─── Material provided ───

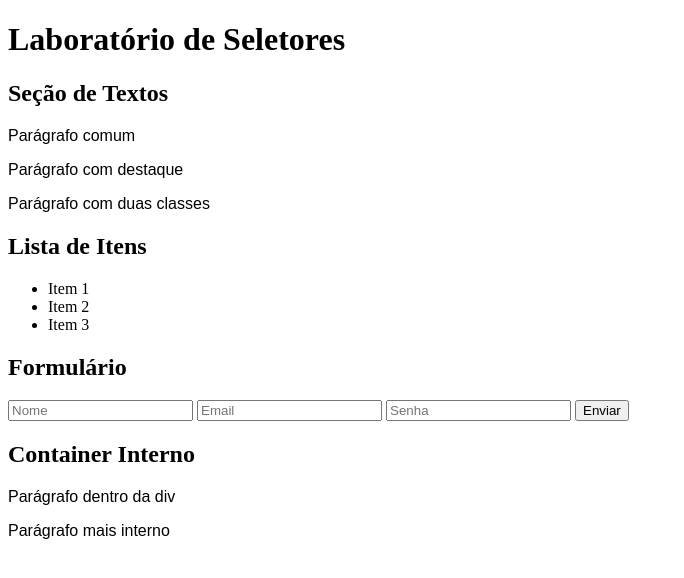
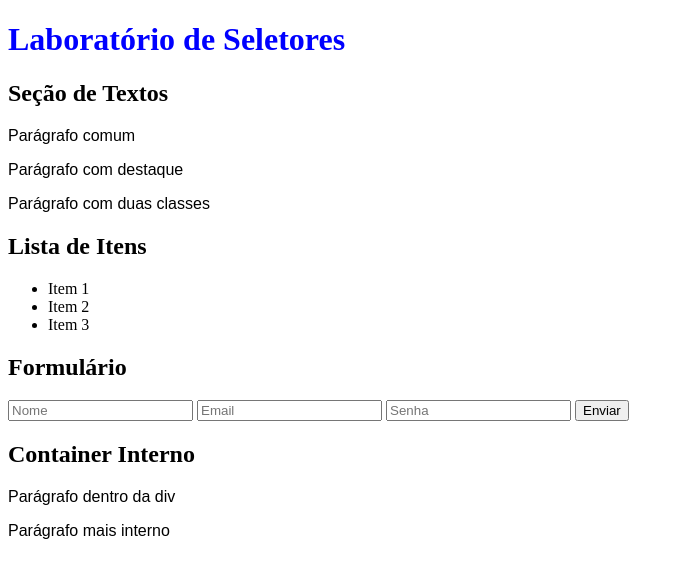
Before and after one commit to dutsp/Projetinhocss, a plain HTML site: page index.html in a window 1280 px wide. Shown: the whole page, without its empty margins (0-684 px from the left). Drawn offline with Linux system fonts and the light colour scheme.

Commit message:
ADICIONANDO COLORAÇÃO LEVEMENTE AZUL AO TITULO DA PAGINA VIA ID E MARCANDO README ATUALIZACAO COMMIT -M PROFESSOR DIONATAN

```diff
--- a/style.css
+++ b/style.css
@@ -1,3 +1,7 @@
 p{
     font-family: Arial, sans-serif
 }
+
+#titulo-principal{
+    color: blue;
+}
```
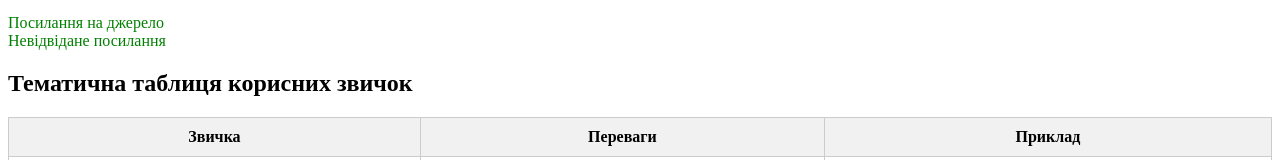
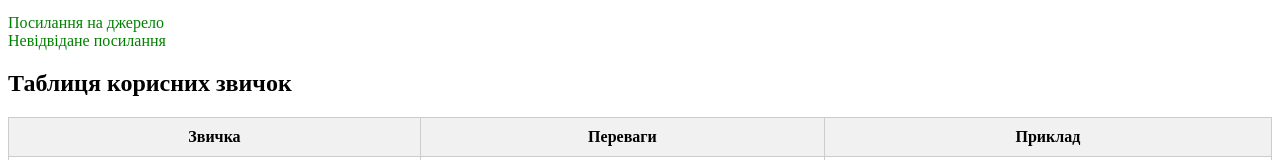
Before and after one commit to Anton1o-git/IC-33_LA_sr_1, a plain HTML site: page index.html in a window 1280 px wide. Shown: the part 1188-1348 px from the top of the page. Drawn offline with Linux system fonts and the light colour scheme.

Commit message:
table fix

```diff
--- a/index.html
+++ b/index.html
@@ -114,7 +114,7 @@
         </section>
 
         <section>
-            <h2>Тематична таблиця корисних звичок</h2>
+            <h2>Таблиця корисних звичок</h2>
             <div>
                 <table>
                     <tr>
```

───

== Problem details ==
Exactly retype each record above, dropping images.

== Exercise response ==
Before and after one commit to dutsp/Projetinhocss, a plain HTML site: page index.html in a window 1280 px wide. Shown: the whole page, without its empty margins (0-684 px from the left). Drawn offline with Linux system fonts and the light colour scheme.

Commit message:
ADICIONANDO COLORAÇÃO LEVEMENTE AZUL AO TITULO DA PAGINA VIA ID E MARCANDO README ATUALIZACAO COMMIT -M PROFESSOR DIONATAN

```diff
--- a/style.css
+++ b/style.css
@@ -1,3 +1,7 @@
 p{
     font-family: Arial, sans-serif
 }
+
+#titulo-principal{
+    color: blue;
+}
```
Before and after one commit to Anton1o-git/IC-33_LA_sr_1, a plain HTML site: page index.html in a window 1280 px wide. Shown: the part 1188-1348 px from the top of the page. Drawn offline with Linux system fonts and the light colour scheme.

Commit message:
table fix

```diff
--- a/index.html
+++ b/index.html
@@ -114,7 +114,7 @@
         </section>
 
         <section>
-            <h2>Тематична таблиця корисних звичок</h2>
+            <h2>Таблиця корисних звичок</h2>
             <div>
                 <table>
                     <tr>
```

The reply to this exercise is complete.